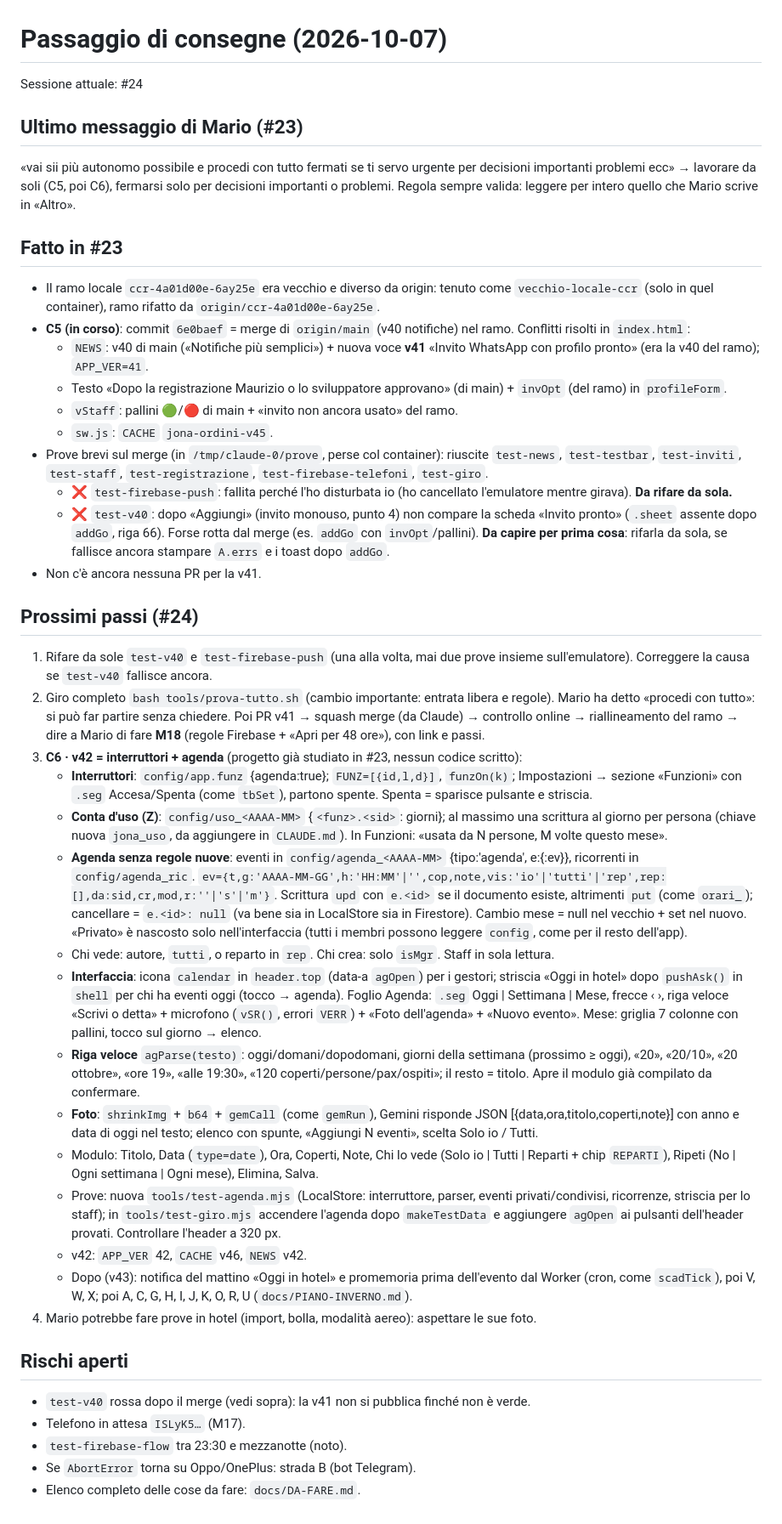
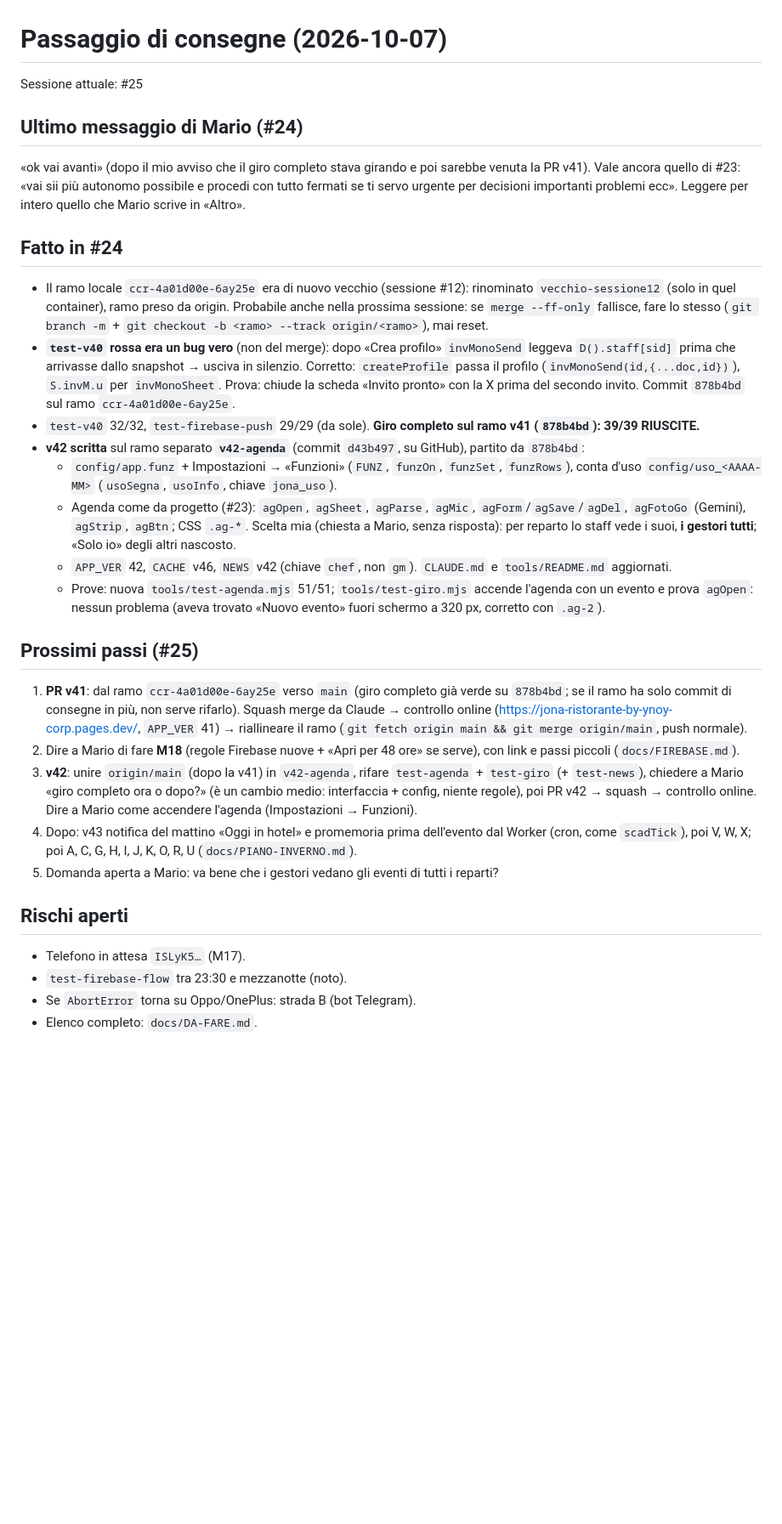
Before and after one commit to Kur0ChanX/jona-ordini, a Markdown page: docs/PASSAGGIO-CONSEGNE.md, the part around the change. Shown at 85% size. Rendered like a GitHub page; blank space fills up the shorter version.

Commit message:
Consegne #24 → #25: v41 provata (39/39), v42 agenda nel ramo v42-agenda
Co-Authored-By: Claude Opus 5.5 <noreply@anthropic.com>
Claude-Session: https://claude.ai/code/session_015CP4MXNeXjdJtU7PgNcnib

```diff
--- a/docs/PASSAGGIO-CONSEGNE.md
+++ b/docs/PASSAGGIO-CONSEGNE.md
@@ -1,42 +1,29 @@
 # Passaggio di consegne (2026-10-07)
 
-Sessione attuale: #24
+Sessione attuale: #25
 
-## Ultimo messaggio di Mario (#23)
-«vai sii più autonomo possibile e procedi con tutto fermati se ti servo urgente per decisioni importanti problemi ecc» → lavorare da soli (C5, poi C6), fermarsi solo per decisioni importanti o problemi. Regola sempre valida: leggere per intero quello che Mario scrive in «Altro».
+## Ultimo messaggio di Mario (#24)
+«ok vai avanti» (dopo il mio avviso che il giro completo stava girando e poi sarebbe venuta la PR v41). Vale ancora quello di #23: «vai sii più autonomo possibile e procedi con tutto fermati se ti servo urgente per decisioni importanti problemi ecc». Leggere per intero quello che Mario scrive in «Altro».
 
-## Fatto in #23
-- Il ramo locale `ccr-4a01d00e-6ay25e` era vecchio e diverso da origin: tenuto come `vecchio-locale-ccr` (solo in quel container), ramo rifatto da `origin/ccr-4a01d00e-6ay25e`.
-- **C5 (in corso)**: commit `6e0baef` = merge di `origin/main` (v40 notifiche) nel ramo. Conflitti risolti in `index.html`:
-  - `NEWS`: v40 di main («Notifiche più semplici») + nuova voce **v41** «Invito WhatsApp con profilo pronto» (era la v40 del ramo); `APP_VER=41`.
-  - Testo «Dopo la registrazione Maurizio o lo sviluppatore approvano» (di main) + `invOpt` (del ramo) in `profileForm`.
-  - `vStaff`: pallini 🟢/🔴 di main + «invito non ancora usato» del ramo.
-  - `sw.js`: `CACHE` `jona-ordini-v45`.
-- Prove brevi sul merge (in `/tmp/claude-0/prove`, perse col container): riuscite `test-news`, `test-testbar`, `test-inviti`, `test-staff`, `test-registrazione`, `test-firebase-telefoni`, `test-giro`.
-  - ❌ `test-firebase-push`: fallita perché l'ho disturbata io (ho cancellato l'emulatore mentre girava). **Da rifare da sola.**
-  - ❌ `test-v40`: dopo «Aggiungi» (invito monouso, punto 4) non compare la scheda «Invito pronto» (`.sheet` assente dopo `addGo`, riga 66). Forse rotta dal merge (es. `addGo` con `invOpt`/pallini). **Da capire per prima cosa**: rifarla da sola, se fallisce ancora stampare `A.errs` e i toast dopo `addGo`.
-- Non c'è ancora nessuna PR per la v41.
+## Fatto in #24
+- Il ramo locale `ccr-4a01d00e-6ay25e` era di nuovo vecchio (sessione #12): rinominato `vecchio-sessione12` (solo in quel container), ramo preso da origin. Probabile anche nella prossima sessione: se `merge --ff-only` fallisce, fare lo stesso (`git branch -m` + `git checkout -b <ramo> --track origin/<ramo>`), mai reset.
+- **`test-v40` rossa era un bug vero** (non del merge): dopo «Crea profilo» `invMonoSend` leggeva `D().staff[sid]` prima che arrivasse dallo snapshot → usciva in silenzio. Corretto: `createProfile` passa il profilo (`invMonoSend(id,{...doc,id})`), `S.invM.u` per `invMonoSheet`. Prova: chiude la scheda «Invito pronto» con la X prima del secondo invito. Commit `878b4bd` sul ramo `ccr-4a01d00e-6ay25e`.
+- `test-v40` 32/32, `test-firebase-push` 29/29 (da sole). **Giro completo sul ramo v41 (`878b4bd`): 39/39 RIUSCITE.**
+- **v42 scritta** sul ramo separato **`v42-agenda`** (commit `d43b497`, su GitHub), partito da `878b4bd`:
+  - `config/app.funz` + Impostazioni → «Funzioni» (`FUNZ`, `funzOn`, `funzSet`, `funzRows`), conta d'uso `config/uso_<AAAA-MM>` (`usoSegna`, `usoInfo`, chiave `jona_uso`).
+  - Agenda come da progetto (#23): `agOpen`, `agSheet`, `agParse`, `agMic`, `agForm`/`agSave`/`agDel`, `agFotoGo` (Gemini), `agStrip`, `agBtn`; CSS `.ag-*`. Scelta mia (chiesta a Mario, senza risposta): per reparto lo staff vede i suoi, **i gestori tutti**; «Solo io» degli altri nascosto.
+  - `APP_VER` 42, `CACHE` v46, `NEWS` v42 (chiave `chef`, non `gm`). `CLAUDE.md` e `tools/README.md` aggiornati.
+  - Prove: nuova `tools/test-agenda.mjs` 51/51; `tools/test-giro.mjs` accende l'agenda con un evento e prova `agOpen`: nessun problema (aveva trovato «Nuovo evento» fuori schermo a 320 px, corretto con `.ag-2`).
 
-## Prossimi passi (#24)
-1. Rifare da sole `test-v40` e `test-firebase-push` (una alla volta, mai due prove insieme sull'emulatore). Correggere la causa se `test-v40` fallisce ancora.
-2. Giro completo `bash tools/prova-tutto.sh` (cambio importante: entrata libera e regole). Mario ha detto «procedi con tutto»: si può far partire senza chiedere. Poi PR v41 → squash merge (da Claude) → controllo online → riallineamento del ramo → dire a Mario di fare **M18** (regole Firebase + «Apri per 48 ore»), con link e passi.
-3. **C6 · v42 = interruttori + agenda** (progetto già studiato in #23, nessun codice scritto):
-   - **Interruttori**: `config/app.funz` {agenda:true}; `FUNZ=[{id,l,d}]`, `funzOn(k)`; Impostazioni → sezione «Funzioni» con `.seg` Accesa/Spenta (come `tbSet`), partono spente. Spenta = sparisce pulsante e striscia.
-   - **Conta d'uso (Z)**: `config/uso_<AAAA-MM>` {`<funz>.<sid>`: giorni}; al massimo una scrittura al giorno per persona (chiave nuova `jona_uso`, da aggiungere in `CLAUDE.md`). In Funzioni: «usata da N persone, M volte questo mese».
-   - **Agenda senza regole nuove**: eventi in `config/agenda_<AAAA-MM>` {tipo:'agenda', e:{<id>:ev}}, ricorrenti in `config/agenda_ric`. `ev={t,g:'AAAA-MM-GG',h:'HH:MM'|'',cop,note,vis:'io'|'tutti'|'rep',rep:[],da:sid,cr,mod,r:''|'s'|'m'}`. Scrittura `upd` con `e.<id>` se il documento esiste, altrimenti `put` (come `orari_`); cancellare = `e.<id>: null` (va bene sia in LocalStore sia in Firestore). Cambio mese = null nel vecchio + set nel nuovo. «Privato» è nascosto solo nell'interfaccia (tutti i membri possono leggere `config`, come per il resto dell'app).
-   - Chi vede: autore, `tutti`, o reparto in `rep`. Chi crea: solo `isMgr`. Staff in sola lettura.
-   - **Interfaccia**: icona `calendar` in `header.top` (data-a `agOpen`) per i gestori; striscia «Oggi in hotel» dopo `pushAsk()` in `shell` per chi ha eventi oggi (tocco → agenda). Foglio Agenda: `.seg` Oggi | Settimana | Mese, frecce ‹ ›, riga veloce «Scrivi o detta» + microfono (`vSR()`, errori `VERR`) + «Foto dell'agenda» + «Nuovo evento». Mese: griglia 7 colonne con pallini, tocco sul giorno → elenco.
-   - **Riga veloce** `agParse(testo)`: oggi/domani/dopodomani, giorni della settimana (prossimo ≥ oggi), «20», «20/10», «20 ottobre», «ore 19», «alle 19:30», «120 coperti/persone/pax/ospiti»; il resto = titolo. Apre il modulo già compilato da confermare.
-   - **Foto**: `shrinkImg` + `b64` + `gemCall` (come `gemRun`), Gemini risponde JSON [{data,ora,titolo,coperti,note}] con anno e data di oggi nel testo; elenco con spunte, «Aggiungi N eventi», scelta Solo io / Tutti.
-   - Modulo: Titolo, Data (`type=date`), Ora, Coperti, Note, Chi lo vede (Solo io | Tutti | Reparti + chip `REPARTI`), Ripeti (No | Ogni settimana | Ogni mese), Elimina, Salva.
-   - Prove: nuova `tools/test-agenda.mjs` (LocalStore: interruttore, parser, eventi privati/condivisi, ricorrenze, striscia per lo staff); in `tools/test-giro.mjs` accendere l'agenda dopo `makeTestData` e aggiungere `agOpen` ai pulsanti dell'header provati. Controllare l'header a 320 px.
-   - v42: `APP_VER` 42, `CACHE` v46, `NEWS` v42.
-   - Dopo (v43): notifica del mattino «Oggi in hotel» e promemoria prima dell'evento dal Worker (cron, come `scadTick`), poi V, W, X; poi A, C, G, H, I, J, K, O, R, U (`docs/PIANO-INVERNO.md`).
-4. Mario potrebbe fare prove in hotel (import, bolla, modalità aereo): aspettare le sue foto.
+## Prossimi passi (#25)
+1. **PR v41**: dal ramo `ccr-4a01d00e-6ay25e` verso `main` (giro completo già verde su `878b4bd`; se il ramo ha solo commit di consegne in più, non serve rifarlo). Squash merge da Claude → controllo online (https://jona-ristorante-by-ynoy-corp.pages.dev/, `APP_VER` 41) → riallineare il ramo (`git fetch origin main && git merge origin/main`, push normale).
+2. Dire a Mario di fare **M18** (regole Firebase nuove + «Apri per 48 ore» se serve), con link e passi piccoli (`docs/FIREBASE.md`).
+3. **v42**: unire `origin/main` (dopo la v41) in `v42-agenda`, rifare `test-agenda` + `test-giro` (+ `test-news`), chiedere a Mario «giro completo ora o dopo?» (è un cambio medio: interfaccia + config, niente regole), poi PR v42 → squash → controllo online. Dire a Mario come accendere l'agenda (Impostazioni → Funzioni).
+4. Dopo: v43 notifica del mattino «Oggi in hotel» e promemoria prima dell'evento dal Worker (cron, come `scadTick`), poi V, W, X; poi A, C, G, H, I, J, K, O, R, U (`docs/PIANO-INVERNO.md`).
+5. Domanda aperta a Mario: va bene che i gestori vedano gli eventi di tutti i reparti?
 
 ## Rischi aperti
-- `test-v40` rossa dopo il merge (vedi sopra): la v41 non si pubblica finché non è verde.
 - Telefono in attesa `ISLyK5…` (M17).
 - `test-firebase-flow` tra 23:30 e mezzanotte (noto).
 - Se `AbortError` torna su Oppo/OnePlus: strada B (bot Telegram).
-- Elenco completo delle cose da fare: `docs/DA-FARE.md`.
+- Elenco completo: `docs/DA-FARE.md`.
```
Also changed, not shown: docs/DA-FARE.md (+4 -3 lines).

What you will do:
Check each line of the data above for the word "chiave" and copy the ones where it is found.

Exercise answer:
+  - `config/app.funz` + Impostazioni → «Funzioni» (`FUNZ`, `funzOn`, `funzSet`, `funzRows`), conta d'uso `config/uso_<AAAA-MM>` (`usoSegna`, `usoInfo`, chiave `jona_uso`).
+  - `APP_VER` 42, `CACHE` v46, `NEWS` v42 (chiave `chef`, non `gm`). `CLAUDE.md` e `tools/README.md` aggiornati.
-   - **Conta d'uso (Z)**: `config/uso_<AAAA-MM>` {`<funz>.<sid>`: giorni}; al massimo una scrittura al giorno per persona (chiave nuova `jona_uso`, da aggiungere in `CLAUDE.md`). In Funzioni: «usata da N persone, M volte questo mese».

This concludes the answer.